Revision comparison data:
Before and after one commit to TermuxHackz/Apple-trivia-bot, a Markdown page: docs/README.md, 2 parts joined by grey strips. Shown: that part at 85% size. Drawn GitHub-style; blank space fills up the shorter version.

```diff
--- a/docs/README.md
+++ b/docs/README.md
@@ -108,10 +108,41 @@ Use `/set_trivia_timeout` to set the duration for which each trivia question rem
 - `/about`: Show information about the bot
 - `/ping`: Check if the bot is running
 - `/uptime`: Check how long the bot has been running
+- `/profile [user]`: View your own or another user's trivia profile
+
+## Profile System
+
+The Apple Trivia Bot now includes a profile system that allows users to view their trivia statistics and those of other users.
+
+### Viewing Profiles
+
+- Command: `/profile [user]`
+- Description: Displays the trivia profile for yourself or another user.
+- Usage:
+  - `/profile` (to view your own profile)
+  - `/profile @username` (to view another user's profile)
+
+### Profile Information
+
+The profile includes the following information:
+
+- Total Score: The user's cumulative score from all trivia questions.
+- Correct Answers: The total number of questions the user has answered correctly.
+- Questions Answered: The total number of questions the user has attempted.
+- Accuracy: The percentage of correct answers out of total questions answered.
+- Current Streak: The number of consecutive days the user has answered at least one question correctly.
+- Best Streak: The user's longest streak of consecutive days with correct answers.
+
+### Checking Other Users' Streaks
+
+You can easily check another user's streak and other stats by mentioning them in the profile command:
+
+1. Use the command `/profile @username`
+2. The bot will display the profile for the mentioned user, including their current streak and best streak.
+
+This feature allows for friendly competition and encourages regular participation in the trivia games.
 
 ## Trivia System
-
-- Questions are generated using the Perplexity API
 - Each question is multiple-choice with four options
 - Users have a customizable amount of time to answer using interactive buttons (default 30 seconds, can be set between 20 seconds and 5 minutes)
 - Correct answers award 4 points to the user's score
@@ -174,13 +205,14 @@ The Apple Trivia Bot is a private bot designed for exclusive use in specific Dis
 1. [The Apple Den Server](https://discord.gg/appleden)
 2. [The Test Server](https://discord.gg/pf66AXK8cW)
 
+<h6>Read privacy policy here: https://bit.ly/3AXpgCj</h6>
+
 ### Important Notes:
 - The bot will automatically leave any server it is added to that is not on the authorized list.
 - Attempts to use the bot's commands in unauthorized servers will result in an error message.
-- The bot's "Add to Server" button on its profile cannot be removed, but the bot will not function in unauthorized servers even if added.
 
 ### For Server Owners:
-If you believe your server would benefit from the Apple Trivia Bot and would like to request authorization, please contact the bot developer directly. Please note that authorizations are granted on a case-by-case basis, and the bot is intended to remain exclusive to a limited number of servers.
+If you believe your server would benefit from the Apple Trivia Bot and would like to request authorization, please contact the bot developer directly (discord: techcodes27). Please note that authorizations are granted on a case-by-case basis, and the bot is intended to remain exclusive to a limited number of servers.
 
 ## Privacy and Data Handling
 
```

...

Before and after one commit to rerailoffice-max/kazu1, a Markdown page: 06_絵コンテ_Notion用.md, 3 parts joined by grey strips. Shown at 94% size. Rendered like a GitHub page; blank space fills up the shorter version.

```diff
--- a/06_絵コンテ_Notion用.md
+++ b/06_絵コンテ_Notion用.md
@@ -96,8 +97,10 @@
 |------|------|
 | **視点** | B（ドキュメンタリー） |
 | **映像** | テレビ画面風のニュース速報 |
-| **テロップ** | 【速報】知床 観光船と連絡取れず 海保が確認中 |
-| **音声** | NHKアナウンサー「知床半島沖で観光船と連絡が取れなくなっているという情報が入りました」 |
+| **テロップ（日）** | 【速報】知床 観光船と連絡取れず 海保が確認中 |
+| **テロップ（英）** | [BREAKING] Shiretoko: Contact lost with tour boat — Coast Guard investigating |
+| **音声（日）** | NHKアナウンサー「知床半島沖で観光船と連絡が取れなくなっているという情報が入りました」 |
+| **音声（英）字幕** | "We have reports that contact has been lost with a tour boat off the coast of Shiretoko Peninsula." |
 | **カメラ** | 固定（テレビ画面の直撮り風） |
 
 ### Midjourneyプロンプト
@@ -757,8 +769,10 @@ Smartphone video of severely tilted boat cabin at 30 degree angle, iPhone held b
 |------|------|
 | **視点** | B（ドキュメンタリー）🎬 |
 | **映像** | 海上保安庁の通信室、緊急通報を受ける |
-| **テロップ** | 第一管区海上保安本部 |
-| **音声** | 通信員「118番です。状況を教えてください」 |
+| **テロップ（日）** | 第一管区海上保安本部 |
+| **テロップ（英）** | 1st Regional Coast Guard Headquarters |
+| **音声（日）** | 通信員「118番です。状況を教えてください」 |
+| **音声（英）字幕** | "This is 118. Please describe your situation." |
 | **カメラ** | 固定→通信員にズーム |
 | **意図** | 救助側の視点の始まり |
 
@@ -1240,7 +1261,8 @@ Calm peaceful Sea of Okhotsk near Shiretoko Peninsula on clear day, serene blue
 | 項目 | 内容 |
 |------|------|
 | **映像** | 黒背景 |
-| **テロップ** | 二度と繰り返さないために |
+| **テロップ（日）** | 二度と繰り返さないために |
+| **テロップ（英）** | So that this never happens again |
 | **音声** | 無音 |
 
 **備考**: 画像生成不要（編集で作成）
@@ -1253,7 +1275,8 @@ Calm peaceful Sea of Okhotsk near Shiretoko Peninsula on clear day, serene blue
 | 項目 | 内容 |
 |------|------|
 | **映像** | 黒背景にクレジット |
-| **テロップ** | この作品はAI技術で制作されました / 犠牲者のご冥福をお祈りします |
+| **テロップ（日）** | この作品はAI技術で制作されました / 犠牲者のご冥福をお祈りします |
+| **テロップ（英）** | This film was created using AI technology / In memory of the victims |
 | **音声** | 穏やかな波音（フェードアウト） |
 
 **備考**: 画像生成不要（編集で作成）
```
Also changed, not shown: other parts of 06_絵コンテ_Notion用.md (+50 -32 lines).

--

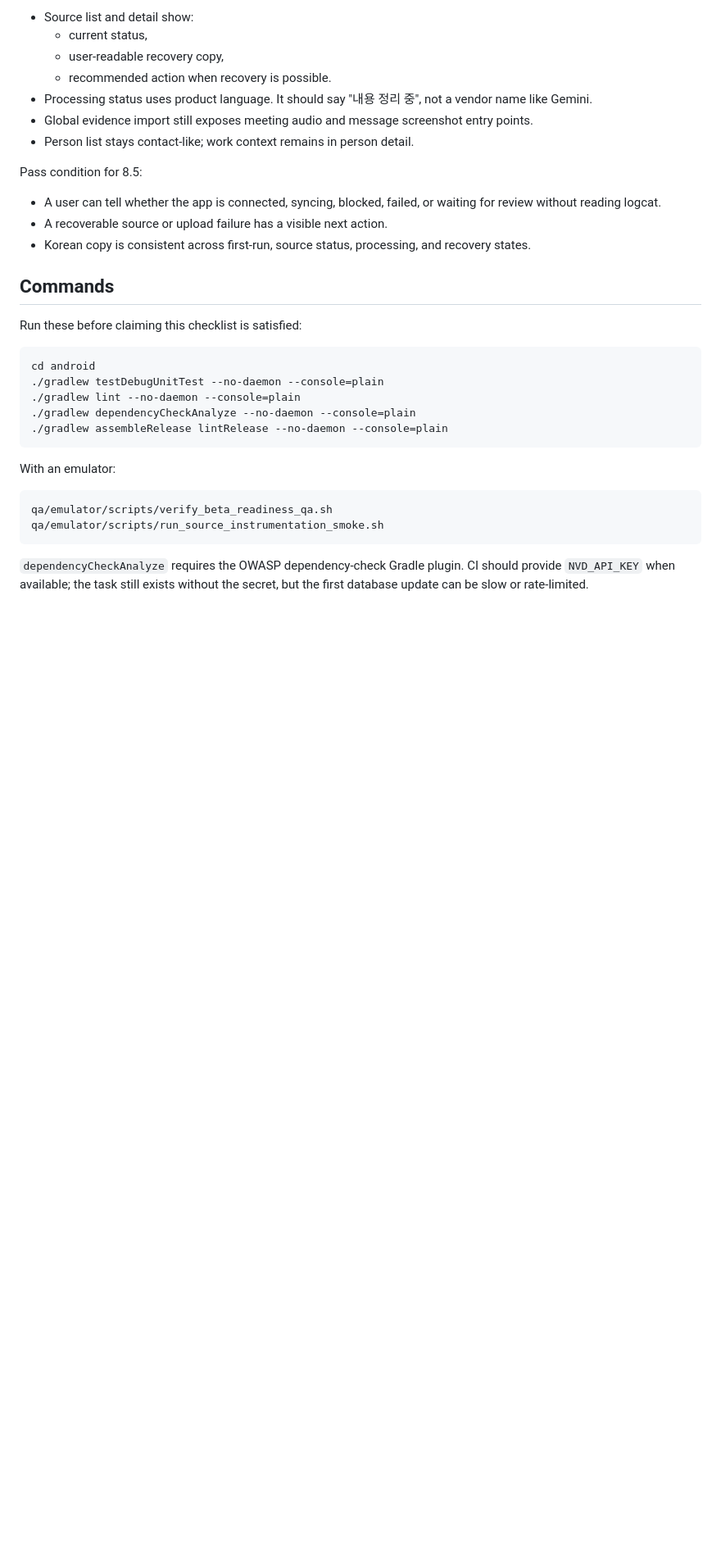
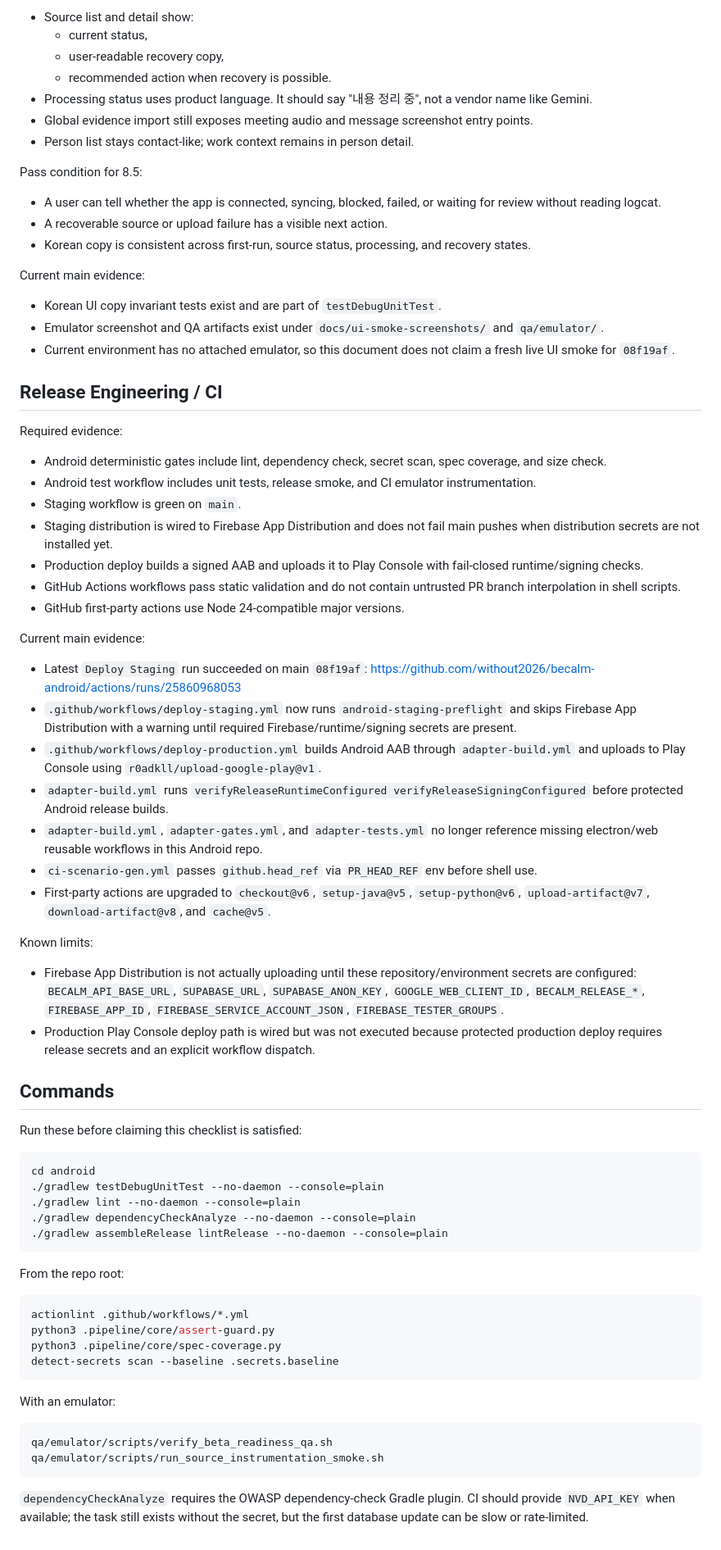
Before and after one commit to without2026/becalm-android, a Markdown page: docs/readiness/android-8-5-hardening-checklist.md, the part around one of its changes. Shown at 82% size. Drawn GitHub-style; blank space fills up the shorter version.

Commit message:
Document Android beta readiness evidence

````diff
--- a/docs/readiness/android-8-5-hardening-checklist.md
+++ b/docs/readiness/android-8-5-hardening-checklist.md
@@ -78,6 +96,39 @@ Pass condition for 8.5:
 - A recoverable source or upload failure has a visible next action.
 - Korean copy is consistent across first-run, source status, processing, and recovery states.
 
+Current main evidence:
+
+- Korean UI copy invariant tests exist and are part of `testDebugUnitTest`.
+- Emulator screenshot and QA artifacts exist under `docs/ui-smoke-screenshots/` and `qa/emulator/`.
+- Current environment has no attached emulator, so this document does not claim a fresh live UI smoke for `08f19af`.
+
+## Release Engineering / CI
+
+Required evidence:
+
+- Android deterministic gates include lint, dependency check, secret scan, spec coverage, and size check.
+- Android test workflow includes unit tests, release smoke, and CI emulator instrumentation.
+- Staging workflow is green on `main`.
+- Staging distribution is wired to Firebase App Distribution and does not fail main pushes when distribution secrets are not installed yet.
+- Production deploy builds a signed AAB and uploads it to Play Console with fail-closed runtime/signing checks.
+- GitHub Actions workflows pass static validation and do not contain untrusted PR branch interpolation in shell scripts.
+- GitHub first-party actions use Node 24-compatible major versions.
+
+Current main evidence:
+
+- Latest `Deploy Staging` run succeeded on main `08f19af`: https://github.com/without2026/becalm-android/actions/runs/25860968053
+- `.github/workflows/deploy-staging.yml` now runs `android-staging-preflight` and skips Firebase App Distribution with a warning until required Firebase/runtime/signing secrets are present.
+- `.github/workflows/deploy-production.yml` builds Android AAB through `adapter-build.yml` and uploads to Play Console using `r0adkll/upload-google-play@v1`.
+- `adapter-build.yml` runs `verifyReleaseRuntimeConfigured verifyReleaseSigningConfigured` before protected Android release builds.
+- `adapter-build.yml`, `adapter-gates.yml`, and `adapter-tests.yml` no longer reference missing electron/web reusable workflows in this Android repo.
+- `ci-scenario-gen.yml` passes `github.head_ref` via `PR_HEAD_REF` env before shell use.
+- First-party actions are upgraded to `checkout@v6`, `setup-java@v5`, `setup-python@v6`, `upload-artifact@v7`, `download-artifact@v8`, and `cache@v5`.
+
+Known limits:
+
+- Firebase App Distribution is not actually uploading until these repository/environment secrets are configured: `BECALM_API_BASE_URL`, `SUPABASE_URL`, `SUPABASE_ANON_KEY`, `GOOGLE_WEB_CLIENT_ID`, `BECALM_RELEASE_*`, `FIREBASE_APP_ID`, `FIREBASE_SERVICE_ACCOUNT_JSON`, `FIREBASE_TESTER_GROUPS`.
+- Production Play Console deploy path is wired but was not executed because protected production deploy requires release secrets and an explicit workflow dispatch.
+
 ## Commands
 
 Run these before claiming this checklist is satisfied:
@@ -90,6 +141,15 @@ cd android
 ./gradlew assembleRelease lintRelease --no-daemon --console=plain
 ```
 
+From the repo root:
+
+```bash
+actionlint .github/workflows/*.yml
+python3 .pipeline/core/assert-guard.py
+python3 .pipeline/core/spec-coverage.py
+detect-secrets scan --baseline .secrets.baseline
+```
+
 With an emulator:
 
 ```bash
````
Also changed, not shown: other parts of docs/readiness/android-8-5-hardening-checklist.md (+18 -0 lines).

What is expected: Tally the lines above with "consecutive", please; number only.

Exercise result: 2